━━ Input material
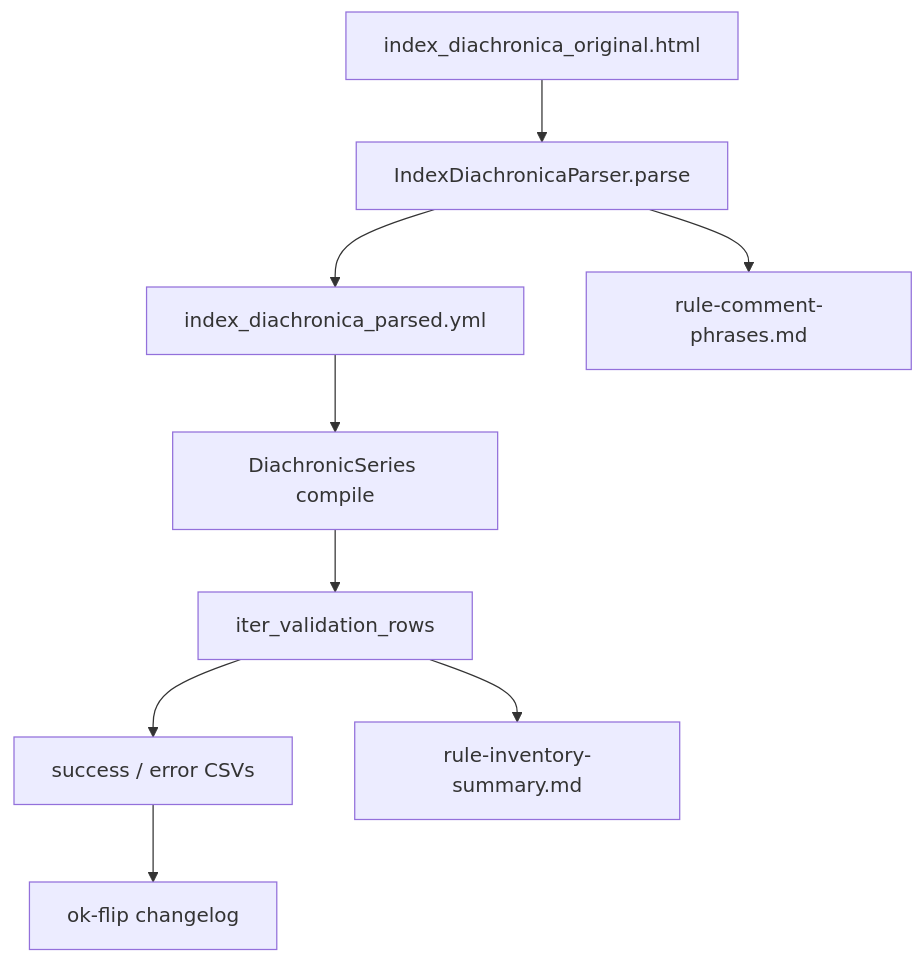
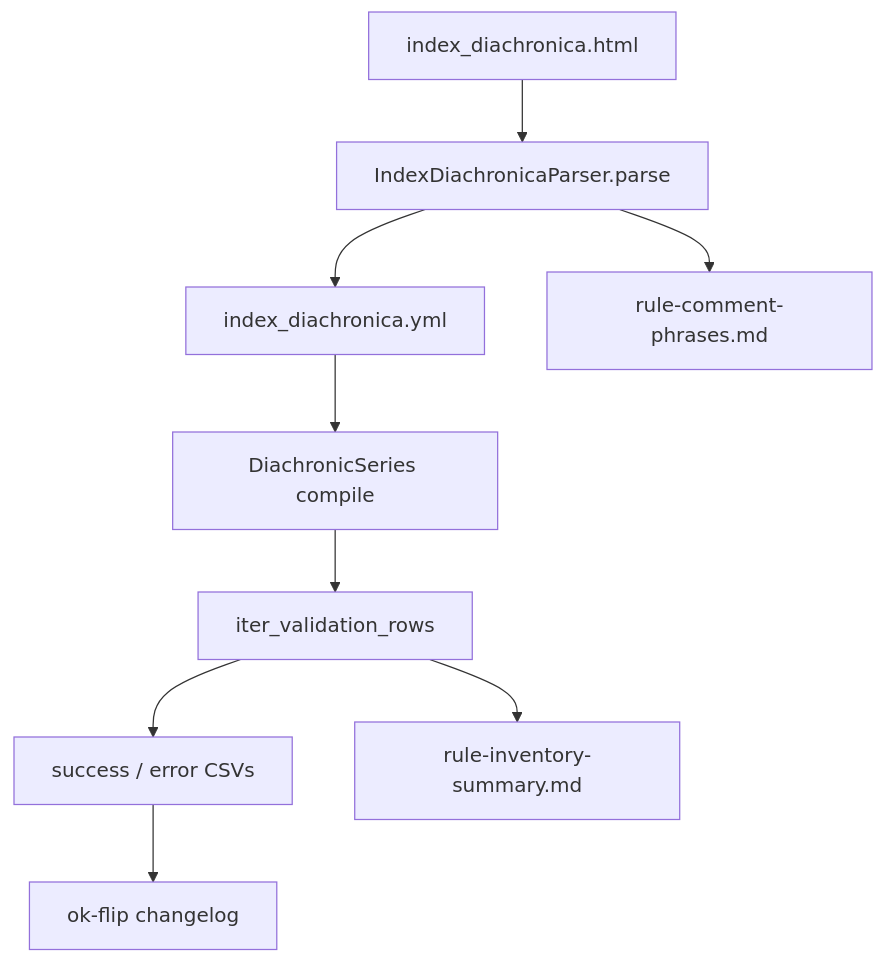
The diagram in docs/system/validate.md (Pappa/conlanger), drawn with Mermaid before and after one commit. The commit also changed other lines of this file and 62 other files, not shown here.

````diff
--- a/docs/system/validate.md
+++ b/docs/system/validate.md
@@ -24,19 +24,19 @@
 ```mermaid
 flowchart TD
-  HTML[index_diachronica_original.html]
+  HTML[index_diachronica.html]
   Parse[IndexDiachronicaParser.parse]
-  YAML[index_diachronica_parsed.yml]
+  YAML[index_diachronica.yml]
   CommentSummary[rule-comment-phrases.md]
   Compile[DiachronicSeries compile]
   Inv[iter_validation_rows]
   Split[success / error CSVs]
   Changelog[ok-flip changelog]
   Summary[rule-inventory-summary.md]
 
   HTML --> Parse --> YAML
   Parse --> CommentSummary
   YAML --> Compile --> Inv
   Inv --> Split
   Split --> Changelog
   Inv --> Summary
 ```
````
━━━━
━━ Input material
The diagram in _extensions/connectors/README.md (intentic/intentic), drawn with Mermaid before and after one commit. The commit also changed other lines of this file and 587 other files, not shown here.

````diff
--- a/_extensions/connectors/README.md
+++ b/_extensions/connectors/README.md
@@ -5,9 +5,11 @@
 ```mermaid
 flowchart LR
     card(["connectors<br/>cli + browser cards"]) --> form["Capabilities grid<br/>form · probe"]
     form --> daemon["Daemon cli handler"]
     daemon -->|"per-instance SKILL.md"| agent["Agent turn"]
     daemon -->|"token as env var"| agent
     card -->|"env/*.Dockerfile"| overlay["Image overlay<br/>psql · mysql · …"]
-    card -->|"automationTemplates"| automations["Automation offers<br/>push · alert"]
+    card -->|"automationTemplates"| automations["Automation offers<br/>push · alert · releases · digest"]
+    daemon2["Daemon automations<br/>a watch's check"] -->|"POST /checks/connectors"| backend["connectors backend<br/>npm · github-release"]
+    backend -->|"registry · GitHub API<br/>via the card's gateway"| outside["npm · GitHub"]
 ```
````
━━━━
━━ Input material
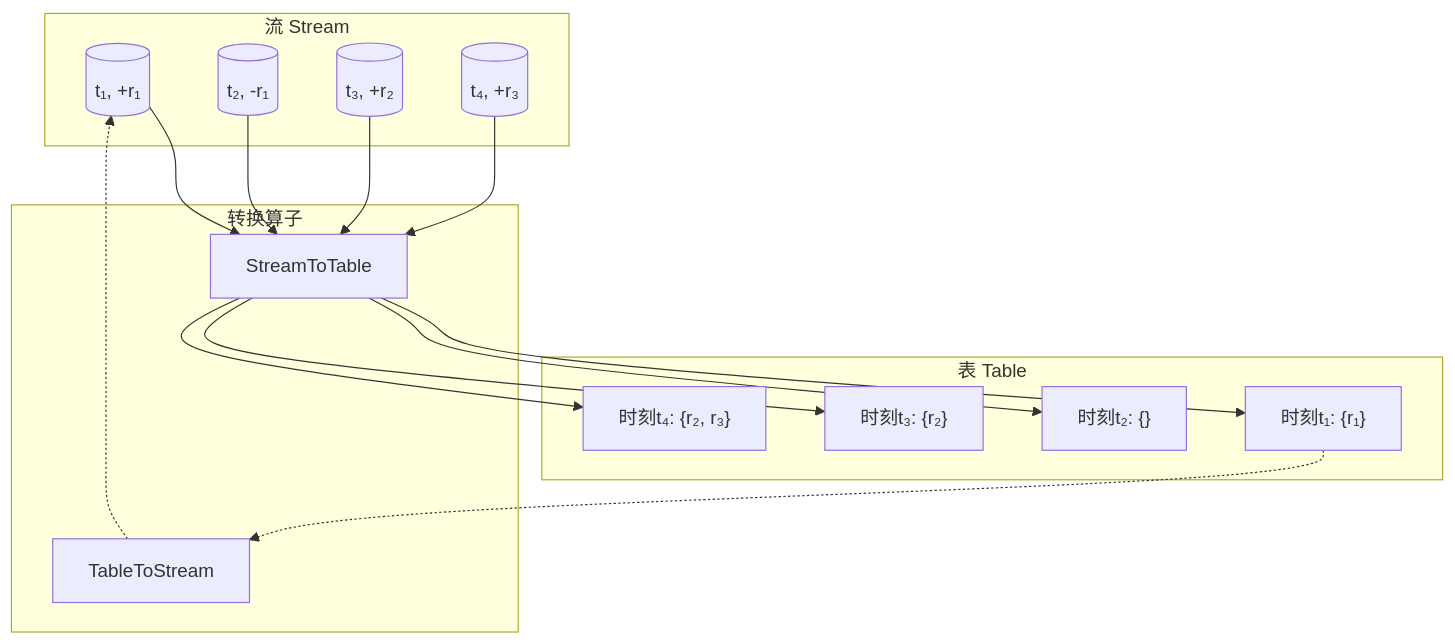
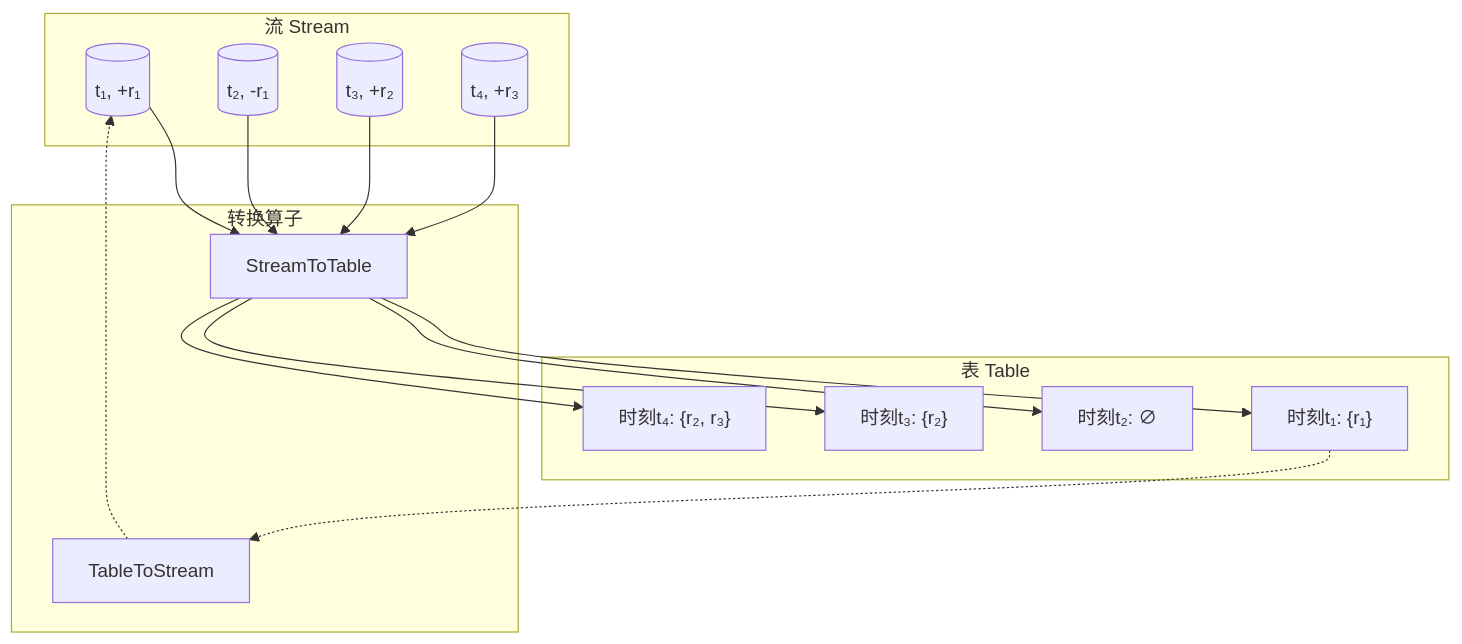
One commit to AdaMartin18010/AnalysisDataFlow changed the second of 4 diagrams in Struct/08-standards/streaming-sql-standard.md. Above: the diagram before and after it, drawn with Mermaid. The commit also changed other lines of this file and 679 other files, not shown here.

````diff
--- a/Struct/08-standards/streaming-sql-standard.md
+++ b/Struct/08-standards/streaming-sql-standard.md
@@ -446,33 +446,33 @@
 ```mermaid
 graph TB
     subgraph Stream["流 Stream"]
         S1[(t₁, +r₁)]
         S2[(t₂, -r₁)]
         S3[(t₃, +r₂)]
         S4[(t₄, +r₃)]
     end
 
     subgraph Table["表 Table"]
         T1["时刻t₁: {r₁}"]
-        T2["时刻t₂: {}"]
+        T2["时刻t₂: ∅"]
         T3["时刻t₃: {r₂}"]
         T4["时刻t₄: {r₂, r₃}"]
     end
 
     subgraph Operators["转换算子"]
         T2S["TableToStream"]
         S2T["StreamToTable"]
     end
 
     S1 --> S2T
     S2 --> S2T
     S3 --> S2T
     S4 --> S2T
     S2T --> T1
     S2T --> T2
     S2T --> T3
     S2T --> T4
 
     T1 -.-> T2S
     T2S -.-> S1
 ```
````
━━━━
If a line of the records above holds the word "shown", show it.

= Solved problem =
The diagram in docs/system/validate.md (Pappa/conlanger), drawn with Mermaid before and after one commit. The commit also changed other lines of this file and 62 other files, not shown here.
The diagram in _extensions/connectors/README.md (intentic/intentic), drawn with Mermaid before and after one commit. The commit also changed other lines of this file and 587 other files, not shown here.
One commit to AdaMartin18010/AnalysisDataFlow changed the second of 4 diagrams in Struct/08-standards/streaming-sql-standard.md. Above: the diagram before and after it, drawn with Mermaid. The commit also changed other lines of this file and 679 other files, not shown here.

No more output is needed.